[Data excerpts]
*-*-*
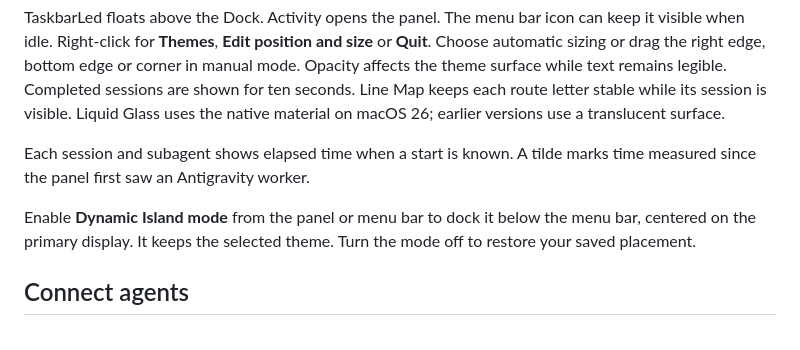
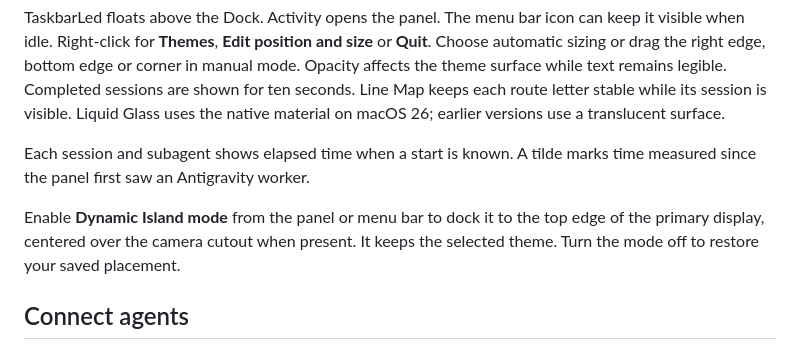
Before and after one commit to briito-yuri/TaskbarLed, a Markdown page: docs/MACOS.md, the part around the change. GitHub-like rendering.

Commit message:
feat(panel): add Octo theme and align the island with the Mac notch

```diff
--- a/docs/MACOS.md
+++ b/docs/MACOS.md
@@ -29,7 +29,7 @@ TaskbarLed floats above the Dock. Activity opens the panel. The menu bar icon ca
 
 Each session and subagent shows elapsed time when a start is known. A tilde marks time measured since the panel first saw an Antigravity worker.
 
-Enable **Dynamic Island mode** from the panel or menu bar to dock it below the menu bar, centered on the primary display. It keeps the selected theme. Turn the mode off to restore your saved placement.
+Enable **Dynamic Island mode** from the panel or menu bar to dock it to the top edge of the primary display, centered over the camera cutout when present. It keeps the selected theme. Turn the mode off to restore your saved placement.
 
 ## Connect agents
 
```
Also changed, not shown: docs/MACOS-THEMES.md (+3 -3 lines), docs/MACOS.pt-BR.md (+1 -1 lines), docs/images/macos-themes/Octo.png (added), 10 other files.
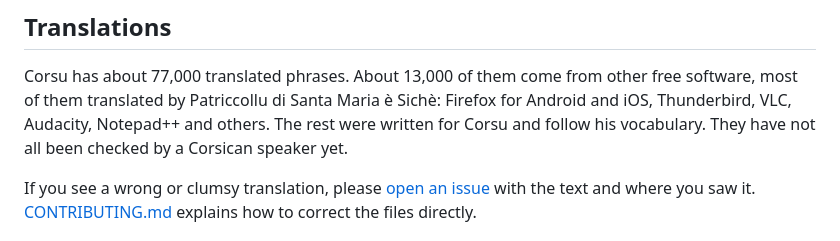
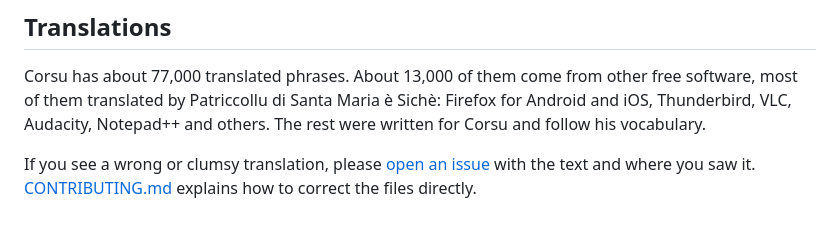
Before and after one commit to Platykalt/corsu, a Markdown page: README.md, the part around the change. Drawn GitHub-style.

```diff
--- a/README.md
+++ b/README.md
@@ -57,8 +57,7 @@ stays in French.
 
 Corsu has about 77,000 translated phrases. About 13,000 of them come from other free software, most of them
 translated by Patriccollu di Santa Maria è Sichè: Firefox for Android and iOS, Thunderbird, VLC, Audacity,
-Notepad++ and others. The rest were written for Corsu and follow his vocabulary. They have not all been checked
-by a Corsican speaker yet.
+Notepad++ and others. The rest were written for Corsu and follow his vocabulary.
 
 If you see a wrong or clumsy translation, please [open an issue](https://github.com/Platykalt/corsu/issues/new?template=translation.yml)
 with the text and where you saw it. [CONTRIBUTING.md](CONTRIBUTING.md) explains how to correct the files
```
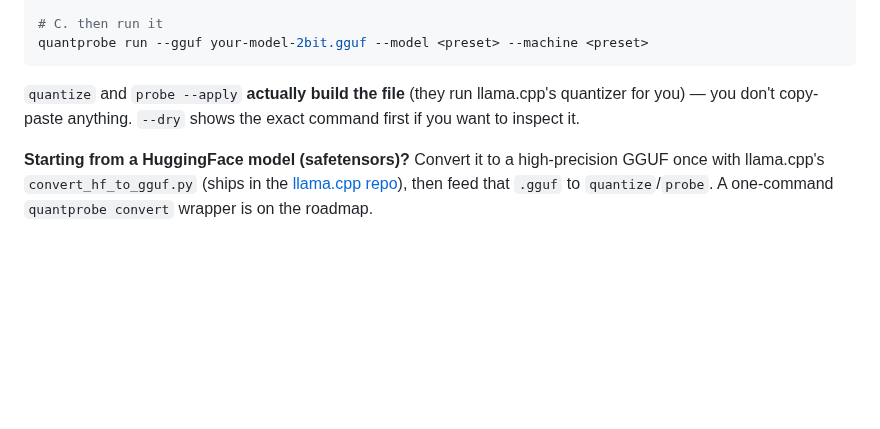
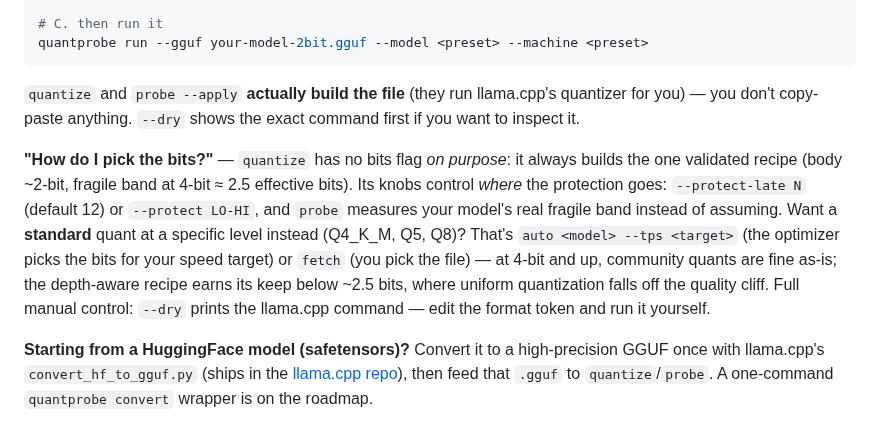
Before and after one commit to FedericoTs/quantprobe, a Markdown page: QUICKSTART.md, the part around the change. Rendered like a GitHub page; blank space fills up the shorter version.

Commit message:
QUICKSTART: clarify bit-level selection - quantize builds the fixed validated recipe (protection placement is the knob); specific standard quants come from auto/fetch; --dry for full manual control

```diff
--- a/QUICKSTART.md
+++ b/QUICKSTART.md
@@ -131,6 +131,8 @@ quantprobe run --gguf your-model-2bit.gguf --model <preset> --machine <preset>
 
 `quantize` and `probe --apply` **actually build the file** (they run llama.cpp's quantizer for you) — you don't copy-paste anything. `--dry` shows the exact command first if you want to inspect it.
 
+**"How do I pick the bits?"** — `quantize` has no bits flag *on purpose*: it always builds the one validated recipe (body ~2-bit, fragile band at 4-bit ≈ 2.5 effective bits). Its knobs control *where* the protection goes: `--protect-late N` (default 12) or `--protect LO-HI`, and `probe` measures your model's real fragile band instead of assuming. Want a **standard** quant at a specific level instead (Q4_K_M, Q5, Q8)? That's `auto <model> --tps <target>` (the optimizer picks the bits for your speed target) or `fetch` (you pick the file) — at 4-bit and up, community quants are fine as-is; the depth-aware recipe earns its keep below ~2.5 bits, where uniform quantization falls off the quality cliff. Full manual control: `--dry` prints the llama.cpp command — edit the format token and run it yourself.
+
 **Starting from a HuggingFace model (safetensors)?** Convert it to a high-precision GGUF once with llama.cpp's `convert_hf_to_gguf.py` (ships in the [llama.cpp repo](https://github.com/ggml-org/llama.cpp)), then feed that `.gguf` to `quantize`/`probe`. A one-command `quantprobe convert` wrapper is on the roadmap.
 
 ---
```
*-*-*
Task directions:
Restate the records above word for word, without the pictures.

Final answer:
Before and after one commit to briito-yuri/TaskbarLed, a Markdown page: docs/MACOS.md, the part around the change. GitHub-like rendering.

Commit message:
feat(panel): add Octo theme and align the island with the Mac notch

```diff
--- a/docs/MACOS.md
+++ b/docs/MACOS.md
@@ -29,7 +29,7 @@ TaskbarLed floats above the Dock. Activity opens the panel. The menu bar icon ca
 
 Each session and subagent shows elapsed time when a start is known. A tilde marks time measured since the panel first saw an Antigravity worker.
 
-Enable **Dynamic Island mode** from the panel or menu bar to dock it below the menu bar, centered on the primary display. It keeps the selected theme. Turn the mode off to restore your saved placement.
+Enable **Dynamic Island mode** from the panel or menu bar to dock it to the top edge of the primary display, centered over the camera cutout when present. It keeps the selected theme. Turn the mode off to restore your saved placement.
 
 ## Connect agents
 
```
Also changed, not shown: docs/MACOS-THEMES.md (+3 -3 lines), docs/MACOS.pt-BR.md (+1 -1 lines), docs/images/macos-themes/Octo.png (added), 10 other files.
Before and after one commit to Platykalt/corsu, a Markdown page: README.md, the part around the change. Drawn GitHub-style.

```diff
--- a/README.md
+++ b/README.md
@@ -57,8 +57,7 @@ stays in French.
 
 Corsu has about 77,000 translated phrases. About 13,000 of them come from other free software, most of them
 translated by Patriccollu di Santa Maria è Sichè: Firefox for Android and iOS, Thunderbird, VLC, Audacity,
-Notepad++ and others. The rest were written for Corsu and follow his vocabulary. They have not all been checked
-by a Corsican speaker yet.
+Notepad++ and others. The rest were written for Corsu and follow his vocabulary.
 
 If you see a wrong or clumsy translation, please [open an issue](https://github.com/Platykalt/corsu/issues/new?template=translation.yml)
 with the text and where you saw it. [CONTRIBUTING.md](CONTRIBUTING.md) explains how to correct the files
```
Before and after one commit to FedericoTs/quantprobe, a Markdown page: QUICKSTART.md, the part around the change. Rendered like a GitHub page; blank space fills up the shorter version.

Commit message:
QUICKSTART: clarify bit-level selection - quantize builds the fixed validated recipe (protection placement is the knob); specific standard quants come from auto/fetch; --dry for full manual control

```diff
--- a/QUICKSTART.md
+++ b/QUICKSTART.md
@@ -131,6 +131,8 @@ quantprobe run --gguf your-model-2bit.gguf --model <preset> --machine <preset>
 
 `quantize` and `probe --apply` **actually build the file** (they run llama.cpp's quantizer for you) — you don't copy-paste anything. `--dry` shows the exact command first if you want to inspect it.
 
+**"How do I pick the bits?"** — `quantize` has no bits flag *on purpose*: it always builds the one validated recipe (body ~2-bit, fragile band at 4-bit ≈ 2.5 effective bits). Its knobs control *where* the protection goes: `--protect-late N` (default 12) or `--protect LO-HI`, and `probe` measures your model's real fragile band instead of assuming. Want a **standard** quant at a specific level instead (Q4_K_M, Q5, Q8)? That's `auto <model> --tps <target>` (the optimizer picks the bits for your speed target) or `fetch` (you pick the file) — at 4-bit and up, community quants are fine as-is; the depth-aware recipe earns its keep below ~2.5 bits, where uniform quantization falls off the quality cliff. Full manual control: `--dry` prints the llama.cpp command — edit the format token and run it yourself.
+
 **Starting from a HuggingFace model (safetensors)?** Convert it to a high-precision GGUF once with llama.cpp's `convert_hf_to_gguf.py` (ships in the [llama.cpp repo](https://github.com/ggml-org/llama.cpp)), then feed that `.gguf` to `quantize`/`probe`. A one-command `quantprobe convert` wrapper is on the roadmap.
 
 ---
```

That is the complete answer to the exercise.